I request permission to send recruiting officers to Cairo and Mound City to enlist Kentucky negroes who have escaped from bondage. I understand nearly 1,000 such negroes could be enlisted with their consent. They have not been enrolled in Illinois, but the States could receive credit for them on their quota when enlisted. The major of the regiment at Paducah recruited some 350 of these men, but the assistant adjutant-general at the headquarters in Illinois forbade them being taken from the State, and they were in consequence lost to the service. Form this source I could keep the heavy artillery regiments at Columbus ad Paducah entirely full.

I found it necessary to order shelter for the helpless women and children at Camp Nelson, where there is quite a number, and that number constantly increasing. On Christmas day a large number arrived, stating they were driven from their homes, and in some instances they stated their masters had their cabins pulled down over their heads. I have no reason to suppose that the thorough Union men treat their helpless slaves with any inhumanity, but it is the Southern sympathizers, who are opposed to the policy of arming the blacks. Such of them as have lost their able-bodied men are anxious to get rid of those who are an expense to them, and in many cases drive them off to seek shelter where they best can. I feel bound to take charge of all such, and afford them food and shelter until other provision can be made for them. I learn that a number of women can be profitably employed at Camp Nelson.

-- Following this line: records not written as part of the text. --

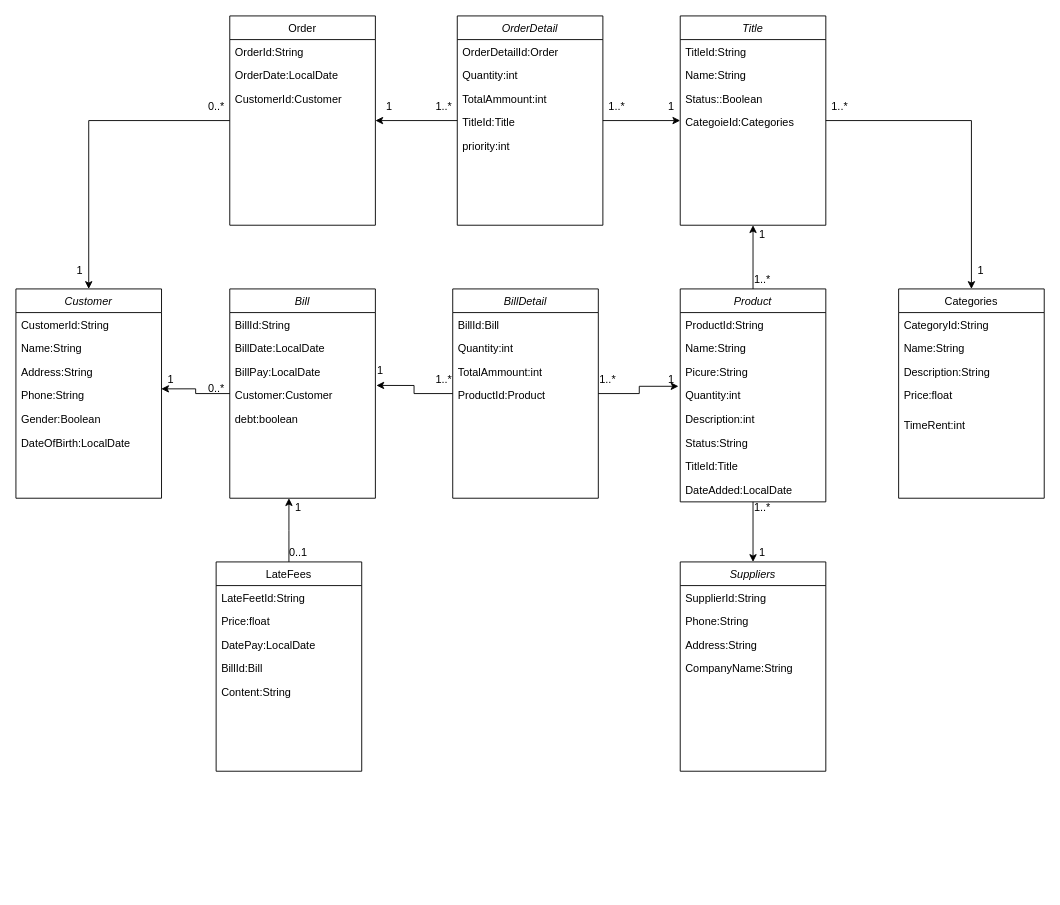
Before: database.drawio in quannguyen1999/manage-disks, a draw.io diagram. Source tidied: cells renumbered, new cells numbered last; positions are measured from the earlier drawing's top-left corner, leaving out a move shared by most shapes. Both pictures are drawn from the tidied source at 91%, with x=0, y=0 at pixel (15, 15).
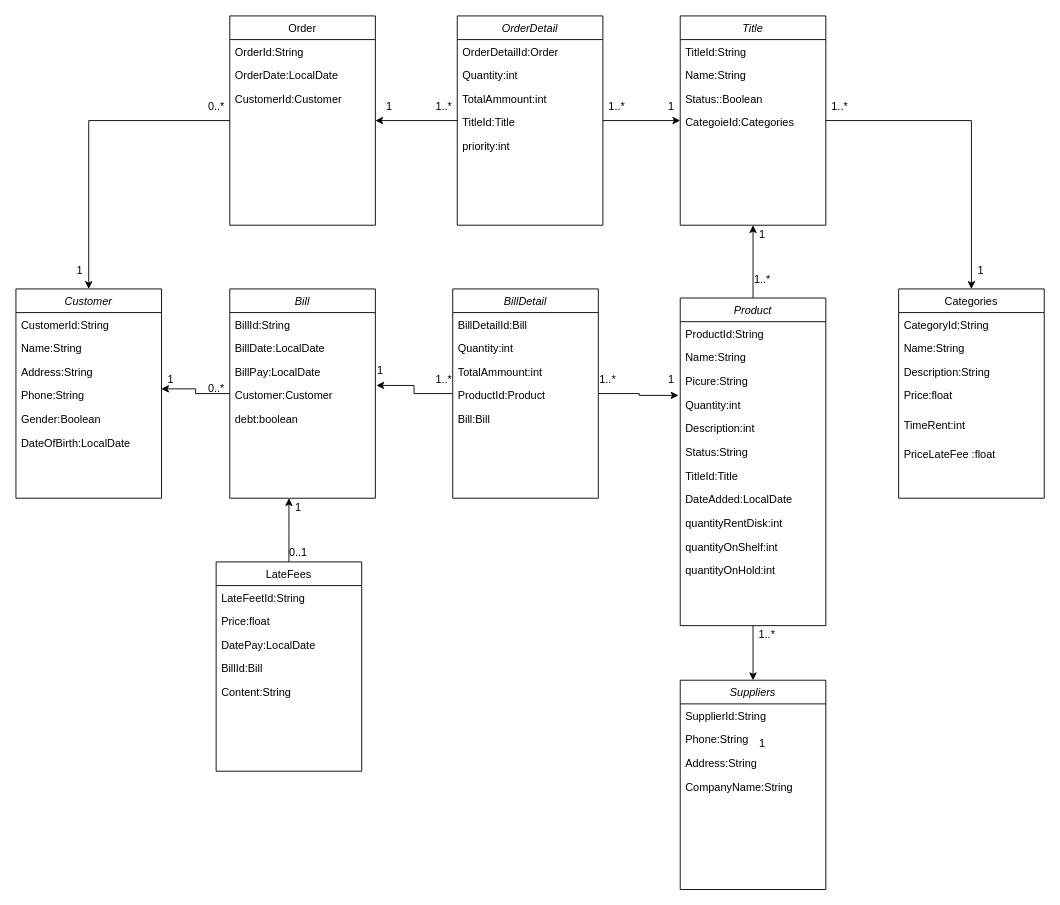
Above is the later version.

The change refers to these unchanged cells:
```xml
<mxCell id="13" value="Categories" style="swimlane;fontStyle=0;align=center;verticalAlign=top;horizontal=1;startSize=26;rounded=0;shadow=0;strokeWidth=1;" parent="1" vertex="1">
  <mxGeometry x="970" y="300" width="160" height="230" as="geometry" />
</mxCell>
<mxCell id="31" value="BillDetail" style="swimlane;fontStyle=2;align=center;verticalAlign=top;horizontal=1;startSize=26;rounded=0;shadow=0;strokeWidth=1;" parent="1" vertex="1">
  <mxGeometry x="480" y="300" width="160" height="230" as="geometry" />
</mxCell>
```

Change to the diagram source:
```diff
@@
     <mxCell id="4" value="Product" style="swimlane;fontStyle=2;align=center;verticalAlign=top;horizontal=1;startSize=26;rounded=0;shadow=0;strokeWidth=1;" parent="1" vertex="1">
-      <mxGeometry x="730" y="300" width="160" height="234" as="geometry" />
+      <mxGeometry x="730" y="310" width="160" height="360" as="geometry" />
     </mxCell>
@@
+    <mxCell id="91" value="quantityRentDisk:int" style="text;align=left;verticalAlign=top;spacingLeft=4;spacingRight=4;overflow=hidden;" parent="4" vertex="1">
+      <mxGeometry y="234" width="160" height="26" as="geometry" />
+    </mxCell>
+    <mxCell id="92" value="quantityOnShelf:int" style="text;align=left;verticalAlign=top;spacingLeft=4;spacingRight=4;overflow=hidden;" parent="4" vertex="1">
+      <mxGeometry y="260" width="160" height="26" as="geometry" />
+    </mxCell>
+    <mxCell id="93" value="quantityOnHold:int" style="text;align=left;verticalAlign=top;spacingLeft=4;spacingRight=4;overflow=hidden;" parent="4" vertex="1">
+      <mxGeometry y="286" width="160" height="26" as="geometry" />
+    </mxCell>
@@
+    <mxCell id="94" value="PriceLateFee :float" style="text;align=left;verticalAlign=top;spacingLeft=4;spacingRight=4;overflow=hidden;" parent="13" vertex="1">
+      <mxGeometry y="168" width="160" height="32" as="geometry" />
+    </mxCell>
     <mxCell id="19" value="Suppliers" style="swimlane;fontStyle=2;align=center;verticalAlign=top;horizontal=1;startSize=26;rounded=0;shadow=0;strokeWidth=1;" parent="1" vertex="1">
-      <mxGeometry x="730" y="600" width="160" height="230" as="geometry" />
+      <mxGeometry x="730" y="730" width="160" height="230" as="geometry" />
     </mxCell>
@@
     <mxCell id="24" value="1" style="text;html=1;align=center;verticalAlign=middle;" parent="1" vertex="1">
-      <mxGeometry x="810" y="580" width="20" height="20" as="geometry" />
+      <mxGeometry x="810" y="790" width="20" height="20" as="geometry" />
     </mxCell>
     <mxCell id="25" value="1..*" style="text;html=1;align=center;verticalAlign=middle;" parent="1" vertex="1">
-      <mxGeometry x="805" y="530" width="30" height="20" as="geometry" />
+      <mxGeometry x="810" y="670" width="30" height="20" as="geometry" />
     </mxCell>
@@
-    <mxCell id="32" value="BillId:Bill" style="text;align=left;verticalAlign=top;spacingLeft=4;spacingRight=4;overflow=hidden;" parent="31" vertex="1">
+    <mxCell id="32" value="BillDetailId:Bill" style="text;align=left;verticalAlign=top;spacingLeft=4;spacingRight=4;overflow=hidden;" parent="31" vertex="1">
       <mxGeometry y="26" width="160" height="26" as="geometry" />
     </mxCell>
@@
+    <mxCell id="95" value="Bill:Bill" style="text;align=left;verticalAlign=top;spacingLeft=4;spacingRight=4;overflow=hidden;" parent="31" vertex="1">
+      <mxGeometry y="130" width="160" height="26" as="geometry" />
+    </mxCell>
```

I shall go from this place to Nashville, where my presence is necessary. Governor Johnson also wishes to see me.